▶ **PROBLEM REQUIREMENTS**:
Work through the data line by line, gathering every line that has the word "double".

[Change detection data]
BEGIN

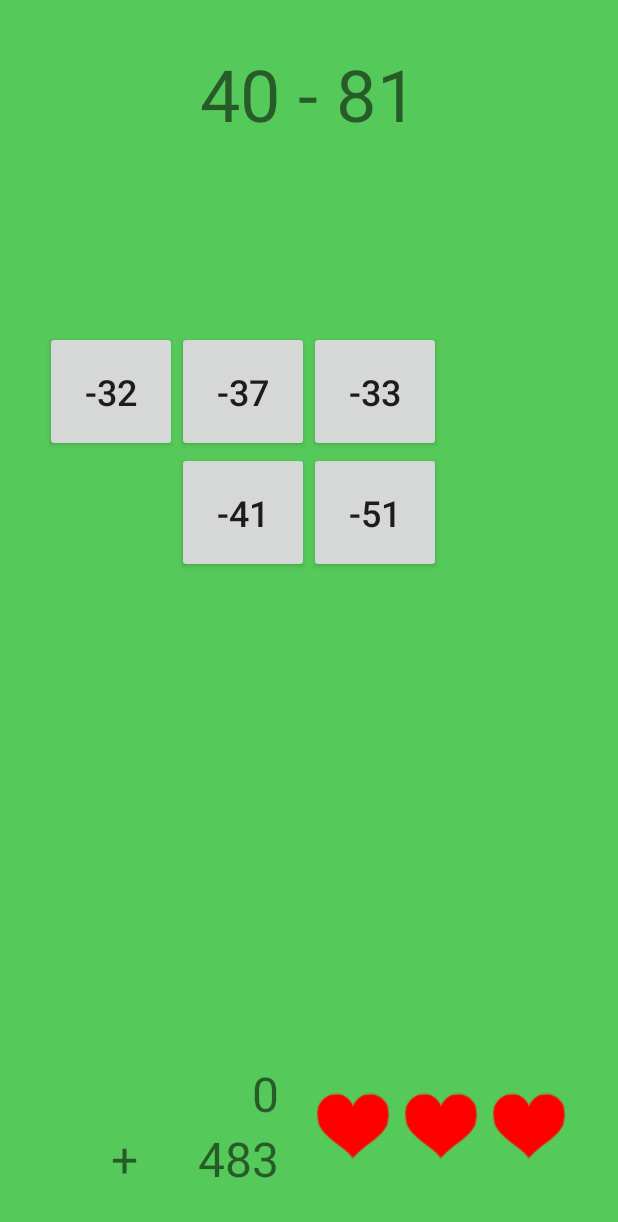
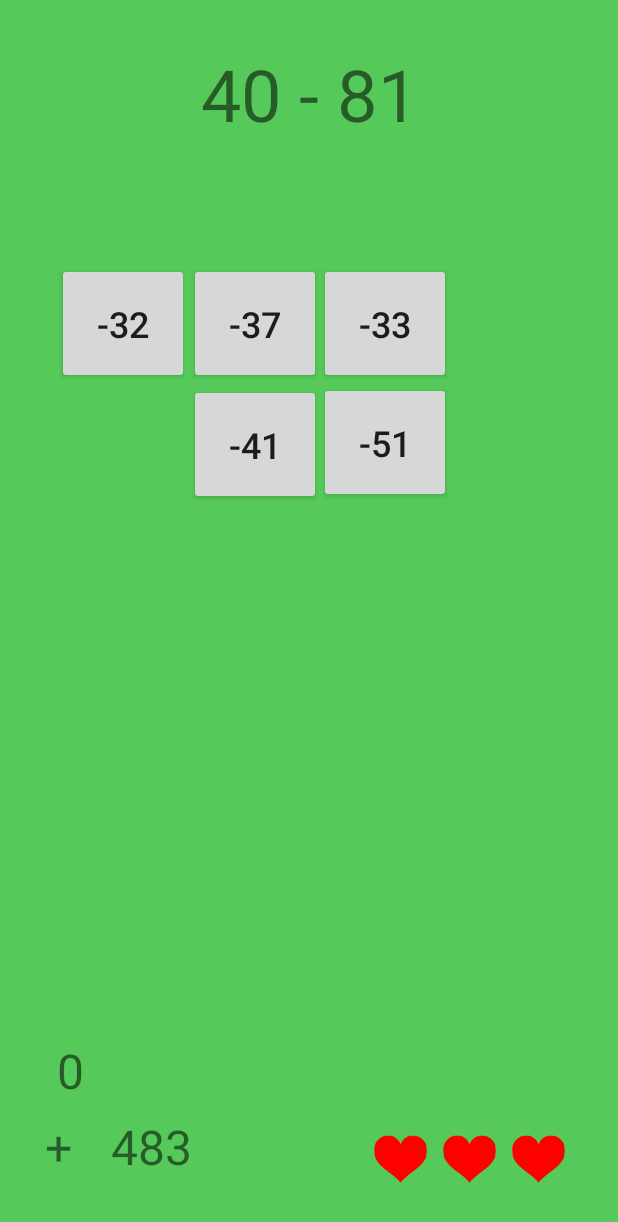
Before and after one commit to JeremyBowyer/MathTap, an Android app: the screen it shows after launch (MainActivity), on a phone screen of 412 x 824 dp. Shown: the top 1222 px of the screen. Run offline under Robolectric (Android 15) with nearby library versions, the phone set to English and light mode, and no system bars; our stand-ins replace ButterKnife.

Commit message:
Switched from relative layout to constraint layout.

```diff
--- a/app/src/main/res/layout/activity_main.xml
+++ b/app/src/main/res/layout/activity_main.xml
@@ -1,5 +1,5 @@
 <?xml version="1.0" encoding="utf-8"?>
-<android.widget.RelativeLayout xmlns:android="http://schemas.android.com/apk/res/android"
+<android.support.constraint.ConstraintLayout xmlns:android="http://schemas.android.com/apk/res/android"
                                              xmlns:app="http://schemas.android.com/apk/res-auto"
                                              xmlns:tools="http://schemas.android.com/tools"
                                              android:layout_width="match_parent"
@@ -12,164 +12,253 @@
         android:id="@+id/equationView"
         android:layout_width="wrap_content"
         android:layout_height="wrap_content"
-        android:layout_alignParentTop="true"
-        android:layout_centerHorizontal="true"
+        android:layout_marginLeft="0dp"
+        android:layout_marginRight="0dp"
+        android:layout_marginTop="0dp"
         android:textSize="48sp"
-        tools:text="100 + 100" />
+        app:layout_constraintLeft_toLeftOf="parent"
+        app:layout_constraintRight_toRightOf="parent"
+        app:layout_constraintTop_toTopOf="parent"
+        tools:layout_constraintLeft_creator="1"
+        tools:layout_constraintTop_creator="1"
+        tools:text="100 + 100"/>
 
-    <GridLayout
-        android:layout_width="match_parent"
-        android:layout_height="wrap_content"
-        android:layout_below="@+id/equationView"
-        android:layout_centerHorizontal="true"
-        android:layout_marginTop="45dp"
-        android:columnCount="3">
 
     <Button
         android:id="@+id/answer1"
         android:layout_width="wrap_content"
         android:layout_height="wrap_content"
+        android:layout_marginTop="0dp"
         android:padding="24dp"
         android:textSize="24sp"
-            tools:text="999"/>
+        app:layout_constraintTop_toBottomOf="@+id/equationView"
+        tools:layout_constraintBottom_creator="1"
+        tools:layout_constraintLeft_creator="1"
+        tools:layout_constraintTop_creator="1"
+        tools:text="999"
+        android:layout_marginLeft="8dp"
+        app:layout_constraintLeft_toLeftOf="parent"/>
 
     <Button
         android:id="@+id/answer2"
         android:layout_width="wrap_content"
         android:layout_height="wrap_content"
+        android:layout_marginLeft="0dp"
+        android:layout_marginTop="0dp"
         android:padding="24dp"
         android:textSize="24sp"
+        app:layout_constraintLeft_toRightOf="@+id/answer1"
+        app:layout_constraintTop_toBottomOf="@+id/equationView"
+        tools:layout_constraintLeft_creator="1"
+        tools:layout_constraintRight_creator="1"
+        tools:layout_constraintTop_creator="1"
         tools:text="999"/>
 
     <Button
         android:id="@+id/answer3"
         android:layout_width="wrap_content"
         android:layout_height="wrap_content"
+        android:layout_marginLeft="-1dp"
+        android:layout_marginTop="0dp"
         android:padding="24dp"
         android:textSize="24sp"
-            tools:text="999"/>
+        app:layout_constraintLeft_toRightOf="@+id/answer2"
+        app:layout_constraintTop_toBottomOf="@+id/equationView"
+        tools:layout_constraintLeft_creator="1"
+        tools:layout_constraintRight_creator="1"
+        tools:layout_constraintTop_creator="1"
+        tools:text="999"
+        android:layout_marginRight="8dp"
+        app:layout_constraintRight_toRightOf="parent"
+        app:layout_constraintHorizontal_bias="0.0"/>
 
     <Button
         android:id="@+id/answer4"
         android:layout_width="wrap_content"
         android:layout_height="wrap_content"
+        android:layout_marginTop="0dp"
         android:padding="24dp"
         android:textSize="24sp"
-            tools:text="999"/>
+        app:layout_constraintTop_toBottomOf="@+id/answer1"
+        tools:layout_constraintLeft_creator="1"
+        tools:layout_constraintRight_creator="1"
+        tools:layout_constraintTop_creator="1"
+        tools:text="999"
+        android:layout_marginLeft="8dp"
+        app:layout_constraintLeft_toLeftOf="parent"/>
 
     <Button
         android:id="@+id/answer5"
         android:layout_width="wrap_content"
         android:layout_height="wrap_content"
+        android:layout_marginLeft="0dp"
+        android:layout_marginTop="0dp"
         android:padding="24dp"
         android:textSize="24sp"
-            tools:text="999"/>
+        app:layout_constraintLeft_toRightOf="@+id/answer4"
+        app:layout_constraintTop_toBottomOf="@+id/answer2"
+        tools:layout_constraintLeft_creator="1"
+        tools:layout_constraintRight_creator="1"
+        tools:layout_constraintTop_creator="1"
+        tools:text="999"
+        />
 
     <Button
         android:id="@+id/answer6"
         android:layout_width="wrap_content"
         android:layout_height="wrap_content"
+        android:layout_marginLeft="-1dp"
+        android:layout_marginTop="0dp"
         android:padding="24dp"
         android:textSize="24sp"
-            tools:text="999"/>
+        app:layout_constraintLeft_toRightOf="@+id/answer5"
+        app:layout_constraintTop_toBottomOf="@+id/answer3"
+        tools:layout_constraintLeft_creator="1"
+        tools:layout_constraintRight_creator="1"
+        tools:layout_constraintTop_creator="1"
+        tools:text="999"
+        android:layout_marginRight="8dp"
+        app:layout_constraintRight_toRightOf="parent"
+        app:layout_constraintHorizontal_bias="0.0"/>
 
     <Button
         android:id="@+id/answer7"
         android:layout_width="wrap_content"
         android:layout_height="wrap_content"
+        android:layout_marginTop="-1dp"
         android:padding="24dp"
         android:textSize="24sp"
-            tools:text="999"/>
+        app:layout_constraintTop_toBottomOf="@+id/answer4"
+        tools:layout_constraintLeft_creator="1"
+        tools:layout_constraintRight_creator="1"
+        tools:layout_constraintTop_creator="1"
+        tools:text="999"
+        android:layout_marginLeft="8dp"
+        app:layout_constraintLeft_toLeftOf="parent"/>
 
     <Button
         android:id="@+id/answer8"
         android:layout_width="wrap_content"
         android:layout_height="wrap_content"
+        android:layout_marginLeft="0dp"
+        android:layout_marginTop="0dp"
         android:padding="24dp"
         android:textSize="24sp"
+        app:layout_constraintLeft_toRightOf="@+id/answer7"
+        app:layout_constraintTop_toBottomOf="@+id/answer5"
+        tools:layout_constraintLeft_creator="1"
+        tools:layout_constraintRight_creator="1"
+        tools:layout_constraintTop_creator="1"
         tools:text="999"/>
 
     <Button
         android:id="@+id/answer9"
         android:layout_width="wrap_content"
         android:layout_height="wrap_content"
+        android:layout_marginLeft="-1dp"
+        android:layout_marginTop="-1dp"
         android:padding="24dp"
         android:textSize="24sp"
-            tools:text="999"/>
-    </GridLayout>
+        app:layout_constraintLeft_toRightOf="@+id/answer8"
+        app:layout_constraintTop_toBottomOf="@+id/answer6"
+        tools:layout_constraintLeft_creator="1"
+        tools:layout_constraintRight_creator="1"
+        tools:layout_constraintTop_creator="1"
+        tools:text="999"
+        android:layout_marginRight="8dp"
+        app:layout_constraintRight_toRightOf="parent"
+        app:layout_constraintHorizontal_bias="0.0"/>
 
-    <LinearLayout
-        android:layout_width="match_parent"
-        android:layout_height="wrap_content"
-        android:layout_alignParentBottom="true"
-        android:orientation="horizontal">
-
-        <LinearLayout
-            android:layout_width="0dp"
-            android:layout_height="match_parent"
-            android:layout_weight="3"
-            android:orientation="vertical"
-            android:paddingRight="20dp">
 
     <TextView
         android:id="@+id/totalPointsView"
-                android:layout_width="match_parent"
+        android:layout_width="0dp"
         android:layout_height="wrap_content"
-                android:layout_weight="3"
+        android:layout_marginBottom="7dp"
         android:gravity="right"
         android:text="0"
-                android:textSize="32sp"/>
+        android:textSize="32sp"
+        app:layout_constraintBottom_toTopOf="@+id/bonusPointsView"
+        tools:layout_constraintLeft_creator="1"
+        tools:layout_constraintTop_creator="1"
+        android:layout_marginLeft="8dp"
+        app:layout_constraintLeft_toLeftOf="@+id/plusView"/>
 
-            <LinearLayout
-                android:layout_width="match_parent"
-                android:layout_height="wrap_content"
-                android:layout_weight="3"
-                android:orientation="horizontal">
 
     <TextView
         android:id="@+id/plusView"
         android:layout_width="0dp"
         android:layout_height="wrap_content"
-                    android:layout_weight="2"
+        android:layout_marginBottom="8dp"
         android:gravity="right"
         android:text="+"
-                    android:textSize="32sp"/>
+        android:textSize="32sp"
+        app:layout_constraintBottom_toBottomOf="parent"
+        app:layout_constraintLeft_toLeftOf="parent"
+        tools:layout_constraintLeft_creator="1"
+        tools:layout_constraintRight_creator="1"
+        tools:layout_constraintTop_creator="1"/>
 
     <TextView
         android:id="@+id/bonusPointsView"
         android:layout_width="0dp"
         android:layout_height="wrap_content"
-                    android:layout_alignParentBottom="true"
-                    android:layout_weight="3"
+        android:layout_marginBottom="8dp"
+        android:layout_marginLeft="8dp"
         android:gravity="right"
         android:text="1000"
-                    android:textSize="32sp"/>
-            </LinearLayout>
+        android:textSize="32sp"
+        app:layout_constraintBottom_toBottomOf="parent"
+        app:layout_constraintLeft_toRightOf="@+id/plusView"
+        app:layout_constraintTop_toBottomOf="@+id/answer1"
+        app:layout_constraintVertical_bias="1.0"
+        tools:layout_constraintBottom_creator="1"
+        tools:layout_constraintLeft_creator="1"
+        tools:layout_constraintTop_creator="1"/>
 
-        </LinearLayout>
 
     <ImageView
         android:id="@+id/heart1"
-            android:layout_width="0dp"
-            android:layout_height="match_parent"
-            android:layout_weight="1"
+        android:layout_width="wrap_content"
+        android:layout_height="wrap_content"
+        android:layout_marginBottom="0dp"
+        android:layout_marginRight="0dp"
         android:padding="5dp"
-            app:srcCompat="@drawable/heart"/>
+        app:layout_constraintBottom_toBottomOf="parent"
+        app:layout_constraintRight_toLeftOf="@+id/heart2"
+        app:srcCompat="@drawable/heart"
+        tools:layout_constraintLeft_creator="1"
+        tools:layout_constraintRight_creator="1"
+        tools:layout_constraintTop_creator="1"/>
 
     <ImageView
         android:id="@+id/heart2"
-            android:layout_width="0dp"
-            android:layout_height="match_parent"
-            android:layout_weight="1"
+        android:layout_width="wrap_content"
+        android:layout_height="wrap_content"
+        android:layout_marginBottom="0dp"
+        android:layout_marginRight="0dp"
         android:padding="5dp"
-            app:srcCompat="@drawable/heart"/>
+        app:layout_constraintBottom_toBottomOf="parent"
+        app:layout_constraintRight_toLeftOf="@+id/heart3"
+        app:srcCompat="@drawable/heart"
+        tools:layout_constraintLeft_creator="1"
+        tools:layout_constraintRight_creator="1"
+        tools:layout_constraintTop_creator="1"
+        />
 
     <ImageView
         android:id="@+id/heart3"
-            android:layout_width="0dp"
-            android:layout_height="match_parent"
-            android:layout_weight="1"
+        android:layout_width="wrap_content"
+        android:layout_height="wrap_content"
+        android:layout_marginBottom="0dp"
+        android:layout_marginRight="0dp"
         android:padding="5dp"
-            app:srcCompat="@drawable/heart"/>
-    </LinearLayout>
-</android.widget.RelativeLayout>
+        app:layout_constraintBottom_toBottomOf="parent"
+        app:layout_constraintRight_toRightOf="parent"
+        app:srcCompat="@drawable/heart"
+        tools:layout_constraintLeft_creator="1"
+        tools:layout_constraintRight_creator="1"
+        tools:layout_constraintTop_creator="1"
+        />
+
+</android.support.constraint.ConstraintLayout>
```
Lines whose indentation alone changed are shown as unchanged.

END
BEGIN

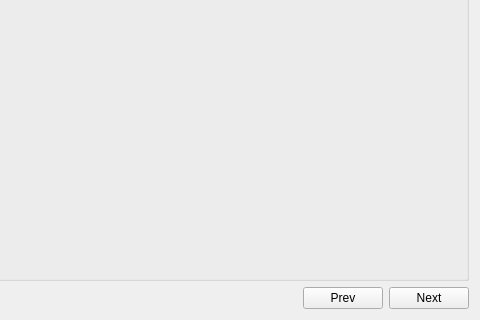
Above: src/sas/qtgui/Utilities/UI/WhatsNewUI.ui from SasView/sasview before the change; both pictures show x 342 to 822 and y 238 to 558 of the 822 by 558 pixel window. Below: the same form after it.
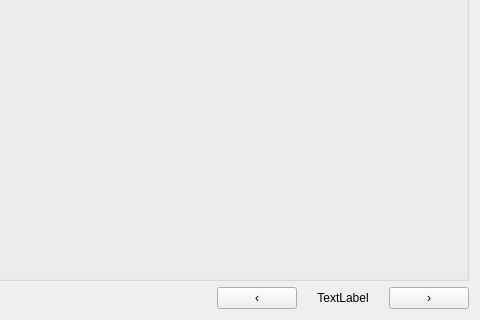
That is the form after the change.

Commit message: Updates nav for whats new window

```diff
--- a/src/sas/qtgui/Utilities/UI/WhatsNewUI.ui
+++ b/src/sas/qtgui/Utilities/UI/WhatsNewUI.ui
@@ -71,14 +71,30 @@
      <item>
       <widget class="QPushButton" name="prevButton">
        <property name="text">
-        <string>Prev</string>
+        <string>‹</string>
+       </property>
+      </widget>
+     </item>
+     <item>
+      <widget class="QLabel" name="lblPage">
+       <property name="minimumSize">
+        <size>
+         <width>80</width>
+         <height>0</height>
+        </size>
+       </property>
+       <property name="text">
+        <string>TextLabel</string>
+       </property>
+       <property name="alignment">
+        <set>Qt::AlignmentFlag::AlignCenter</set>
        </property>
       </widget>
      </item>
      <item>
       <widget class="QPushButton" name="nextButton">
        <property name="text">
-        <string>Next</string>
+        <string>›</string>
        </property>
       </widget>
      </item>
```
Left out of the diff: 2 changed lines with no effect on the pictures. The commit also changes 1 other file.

END
BEGIN

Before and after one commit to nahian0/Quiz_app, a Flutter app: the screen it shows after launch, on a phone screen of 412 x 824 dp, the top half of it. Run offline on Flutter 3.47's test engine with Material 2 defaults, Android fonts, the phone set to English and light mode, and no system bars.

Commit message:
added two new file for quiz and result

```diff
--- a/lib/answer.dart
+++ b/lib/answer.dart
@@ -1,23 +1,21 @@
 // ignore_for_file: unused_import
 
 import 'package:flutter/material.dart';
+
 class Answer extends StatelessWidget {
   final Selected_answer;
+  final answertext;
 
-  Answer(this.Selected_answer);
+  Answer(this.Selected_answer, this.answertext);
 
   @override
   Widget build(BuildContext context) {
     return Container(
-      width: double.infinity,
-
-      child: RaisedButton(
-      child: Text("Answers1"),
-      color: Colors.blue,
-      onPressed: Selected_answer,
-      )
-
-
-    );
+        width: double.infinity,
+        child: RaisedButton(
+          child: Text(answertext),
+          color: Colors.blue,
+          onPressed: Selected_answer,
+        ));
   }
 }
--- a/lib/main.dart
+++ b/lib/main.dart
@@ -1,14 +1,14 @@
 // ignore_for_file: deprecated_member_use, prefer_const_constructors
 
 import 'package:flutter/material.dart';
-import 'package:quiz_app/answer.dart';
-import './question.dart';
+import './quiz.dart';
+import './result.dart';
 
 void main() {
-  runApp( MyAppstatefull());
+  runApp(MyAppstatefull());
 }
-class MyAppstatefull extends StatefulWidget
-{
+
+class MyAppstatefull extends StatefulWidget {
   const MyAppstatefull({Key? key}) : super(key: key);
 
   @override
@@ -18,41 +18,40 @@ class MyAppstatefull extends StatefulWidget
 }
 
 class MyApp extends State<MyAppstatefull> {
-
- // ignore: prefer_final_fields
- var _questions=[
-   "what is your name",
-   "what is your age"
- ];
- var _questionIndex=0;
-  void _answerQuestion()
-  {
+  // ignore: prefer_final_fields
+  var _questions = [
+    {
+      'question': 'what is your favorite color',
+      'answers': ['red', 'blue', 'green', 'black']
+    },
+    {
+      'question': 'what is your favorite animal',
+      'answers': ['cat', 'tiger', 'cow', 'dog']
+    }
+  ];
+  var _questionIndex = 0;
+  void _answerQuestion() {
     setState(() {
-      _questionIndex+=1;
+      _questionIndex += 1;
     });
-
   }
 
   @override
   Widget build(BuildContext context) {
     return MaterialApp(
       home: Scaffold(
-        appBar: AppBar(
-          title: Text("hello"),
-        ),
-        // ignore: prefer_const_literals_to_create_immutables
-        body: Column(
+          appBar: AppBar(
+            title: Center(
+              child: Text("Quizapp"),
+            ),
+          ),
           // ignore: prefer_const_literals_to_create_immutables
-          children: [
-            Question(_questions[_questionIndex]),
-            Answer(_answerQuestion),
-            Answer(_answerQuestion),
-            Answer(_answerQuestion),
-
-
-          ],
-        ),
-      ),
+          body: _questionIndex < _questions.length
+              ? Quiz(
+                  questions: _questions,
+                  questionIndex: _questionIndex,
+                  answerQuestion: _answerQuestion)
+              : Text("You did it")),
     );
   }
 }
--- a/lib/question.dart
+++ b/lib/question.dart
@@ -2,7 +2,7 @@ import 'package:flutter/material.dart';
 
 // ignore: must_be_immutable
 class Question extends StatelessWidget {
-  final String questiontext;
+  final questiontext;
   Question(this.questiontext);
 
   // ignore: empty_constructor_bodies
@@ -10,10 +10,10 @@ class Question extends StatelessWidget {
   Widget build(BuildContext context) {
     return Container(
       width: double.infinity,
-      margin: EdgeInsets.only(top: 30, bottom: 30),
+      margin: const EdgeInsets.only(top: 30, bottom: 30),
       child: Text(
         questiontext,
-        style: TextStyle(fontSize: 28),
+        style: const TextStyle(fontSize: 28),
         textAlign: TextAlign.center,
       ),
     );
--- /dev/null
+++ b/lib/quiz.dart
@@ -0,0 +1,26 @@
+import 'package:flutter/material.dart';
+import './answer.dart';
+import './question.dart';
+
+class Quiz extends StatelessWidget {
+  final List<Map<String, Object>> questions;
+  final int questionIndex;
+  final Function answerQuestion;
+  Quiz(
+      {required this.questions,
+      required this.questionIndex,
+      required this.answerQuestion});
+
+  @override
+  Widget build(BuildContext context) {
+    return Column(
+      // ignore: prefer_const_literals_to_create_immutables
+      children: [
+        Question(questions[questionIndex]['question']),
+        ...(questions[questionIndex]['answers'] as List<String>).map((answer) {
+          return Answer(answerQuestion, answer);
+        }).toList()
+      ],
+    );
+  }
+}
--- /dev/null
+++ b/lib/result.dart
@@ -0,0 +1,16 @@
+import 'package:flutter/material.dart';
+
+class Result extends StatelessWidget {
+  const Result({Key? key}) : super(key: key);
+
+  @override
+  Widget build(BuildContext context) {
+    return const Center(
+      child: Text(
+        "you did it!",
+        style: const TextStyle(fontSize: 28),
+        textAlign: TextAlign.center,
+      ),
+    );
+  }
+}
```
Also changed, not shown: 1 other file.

END

▶ **EXERCISE RESPONSE**:
-      width: double.infinity,
+        width: double.infinity,
       width: double.infinity,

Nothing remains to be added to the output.